··· Provided records
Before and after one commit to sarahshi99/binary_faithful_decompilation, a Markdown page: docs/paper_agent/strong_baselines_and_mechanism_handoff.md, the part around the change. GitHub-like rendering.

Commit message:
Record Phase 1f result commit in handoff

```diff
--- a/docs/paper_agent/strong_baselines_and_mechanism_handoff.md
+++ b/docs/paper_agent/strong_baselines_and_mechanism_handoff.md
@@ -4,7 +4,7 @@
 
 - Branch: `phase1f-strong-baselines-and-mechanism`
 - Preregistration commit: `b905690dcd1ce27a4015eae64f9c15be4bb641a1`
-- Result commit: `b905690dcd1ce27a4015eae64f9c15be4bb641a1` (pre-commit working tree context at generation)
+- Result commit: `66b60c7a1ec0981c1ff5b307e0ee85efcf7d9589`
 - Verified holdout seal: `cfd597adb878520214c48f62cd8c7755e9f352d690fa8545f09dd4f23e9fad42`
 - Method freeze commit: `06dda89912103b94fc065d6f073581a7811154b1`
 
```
······
**What the task asks:** The answer to this exercise is one number: how many lines of the records above contain the string "docs".

**Result of this task:** 3